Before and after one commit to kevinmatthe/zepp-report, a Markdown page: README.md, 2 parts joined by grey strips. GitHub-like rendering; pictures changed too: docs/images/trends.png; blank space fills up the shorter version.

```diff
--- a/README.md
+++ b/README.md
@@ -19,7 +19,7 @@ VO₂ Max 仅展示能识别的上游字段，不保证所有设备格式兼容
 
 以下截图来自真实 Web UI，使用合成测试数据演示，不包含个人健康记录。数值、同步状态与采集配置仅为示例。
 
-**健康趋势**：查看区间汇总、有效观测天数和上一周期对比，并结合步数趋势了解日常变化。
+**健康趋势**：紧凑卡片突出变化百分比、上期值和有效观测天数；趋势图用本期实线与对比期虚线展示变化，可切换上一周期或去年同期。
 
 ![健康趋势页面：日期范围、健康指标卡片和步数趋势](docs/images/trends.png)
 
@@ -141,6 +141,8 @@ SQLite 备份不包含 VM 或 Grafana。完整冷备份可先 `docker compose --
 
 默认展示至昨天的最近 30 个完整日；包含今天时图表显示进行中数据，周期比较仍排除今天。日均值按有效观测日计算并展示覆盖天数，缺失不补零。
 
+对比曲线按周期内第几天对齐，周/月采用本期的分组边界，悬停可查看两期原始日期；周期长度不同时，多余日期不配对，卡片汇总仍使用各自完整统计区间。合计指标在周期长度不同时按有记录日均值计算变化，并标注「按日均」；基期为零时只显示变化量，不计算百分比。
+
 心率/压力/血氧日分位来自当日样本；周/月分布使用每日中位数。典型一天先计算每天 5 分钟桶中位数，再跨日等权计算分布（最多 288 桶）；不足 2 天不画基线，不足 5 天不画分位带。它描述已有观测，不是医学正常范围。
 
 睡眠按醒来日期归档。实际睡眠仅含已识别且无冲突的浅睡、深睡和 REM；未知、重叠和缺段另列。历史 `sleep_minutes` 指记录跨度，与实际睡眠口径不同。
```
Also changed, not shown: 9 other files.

==

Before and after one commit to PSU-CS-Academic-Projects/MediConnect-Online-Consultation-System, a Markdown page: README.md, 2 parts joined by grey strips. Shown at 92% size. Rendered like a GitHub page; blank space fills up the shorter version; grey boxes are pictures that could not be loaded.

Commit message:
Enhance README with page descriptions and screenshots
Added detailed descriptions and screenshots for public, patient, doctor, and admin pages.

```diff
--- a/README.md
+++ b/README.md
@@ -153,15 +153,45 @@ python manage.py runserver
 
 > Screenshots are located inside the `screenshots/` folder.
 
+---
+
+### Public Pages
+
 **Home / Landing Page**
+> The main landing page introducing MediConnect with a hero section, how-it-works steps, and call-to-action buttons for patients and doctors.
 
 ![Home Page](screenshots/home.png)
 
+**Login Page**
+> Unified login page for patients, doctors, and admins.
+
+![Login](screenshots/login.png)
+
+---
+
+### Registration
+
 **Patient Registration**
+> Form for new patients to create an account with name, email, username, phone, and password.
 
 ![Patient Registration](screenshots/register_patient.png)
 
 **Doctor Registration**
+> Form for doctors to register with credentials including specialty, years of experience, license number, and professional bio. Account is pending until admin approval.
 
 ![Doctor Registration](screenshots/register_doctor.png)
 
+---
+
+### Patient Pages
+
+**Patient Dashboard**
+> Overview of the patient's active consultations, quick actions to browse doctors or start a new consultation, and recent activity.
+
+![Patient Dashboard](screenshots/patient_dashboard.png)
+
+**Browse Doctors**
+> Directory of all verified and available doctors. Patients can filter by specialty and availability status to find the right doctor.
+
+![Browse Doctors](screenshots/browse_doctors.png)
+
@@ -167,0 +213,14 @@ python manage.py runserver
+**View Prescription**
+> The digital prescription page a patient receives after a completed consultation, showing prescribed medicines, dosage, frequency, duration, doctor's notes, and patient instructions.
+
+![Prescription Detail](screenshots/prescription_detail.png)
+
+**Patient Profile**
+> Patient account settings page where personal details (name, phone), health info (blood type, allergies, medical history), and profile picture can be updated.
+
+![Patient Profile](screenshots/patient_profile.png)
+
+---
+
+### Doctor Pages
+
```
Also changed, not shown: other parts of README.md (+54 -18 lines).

...

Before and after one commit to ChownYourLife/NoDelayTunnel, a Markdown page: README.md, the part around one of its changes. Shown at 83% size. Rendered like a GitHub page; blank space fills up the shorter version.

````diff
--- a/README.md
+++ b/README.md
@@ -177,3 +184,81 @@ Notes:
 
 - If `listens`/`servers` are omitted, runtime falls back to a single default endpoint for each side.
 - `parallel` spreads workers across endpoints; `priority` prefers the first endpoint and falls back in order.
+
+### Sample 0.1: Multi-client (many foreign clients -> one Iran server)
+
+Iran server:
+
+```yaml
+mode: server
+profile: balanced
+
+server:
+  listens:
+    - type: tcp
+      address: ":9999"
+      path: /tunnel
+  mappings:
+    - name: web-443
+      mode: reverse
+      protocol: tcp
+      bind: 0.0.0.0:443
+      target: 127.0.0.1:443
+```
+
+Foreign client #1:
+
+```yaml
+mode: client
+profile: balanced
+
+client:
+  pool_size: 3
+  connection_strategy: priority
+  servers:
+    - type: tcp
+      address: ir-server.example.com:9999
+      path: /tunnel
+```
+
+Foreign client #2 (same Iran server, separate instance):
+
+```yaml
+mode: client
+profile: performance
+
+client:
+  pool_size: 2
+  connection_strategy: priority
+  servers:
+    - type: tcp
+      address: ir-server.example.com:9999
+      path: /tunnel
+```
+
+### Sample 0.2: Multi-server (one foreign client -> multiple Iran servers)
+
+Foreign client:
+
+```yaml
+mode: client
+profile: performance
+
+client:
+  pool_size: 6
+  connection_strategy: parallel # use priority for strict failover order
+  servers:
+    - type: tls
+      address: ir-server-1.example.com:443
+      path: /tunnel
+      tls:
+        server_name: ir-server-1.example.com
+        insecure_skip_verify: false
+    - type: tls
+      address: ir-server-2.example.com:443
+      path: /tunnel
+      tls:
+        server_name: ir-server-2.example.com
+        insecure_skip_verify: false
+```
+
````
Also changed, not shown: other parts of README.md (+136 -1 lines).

* [Problem to work on] With "changed" as the string to find, copy every line of the records that holds it.

* [Answer to the exercise]
Before and after one commit to kevinmatthe/zepp-report, a Markdown page: README.md, 2 parts joined by grey strips. GitHub-like rendering; pictures changed too: docs/images/trends.png; blank space fills up the shorter version.
Also changed, not shown: 9 other files.
Also changed, not shown: other parts of README.md (+54 -18 lines).
Also changed, not shown: other parts of README.md (+136 -1 lines).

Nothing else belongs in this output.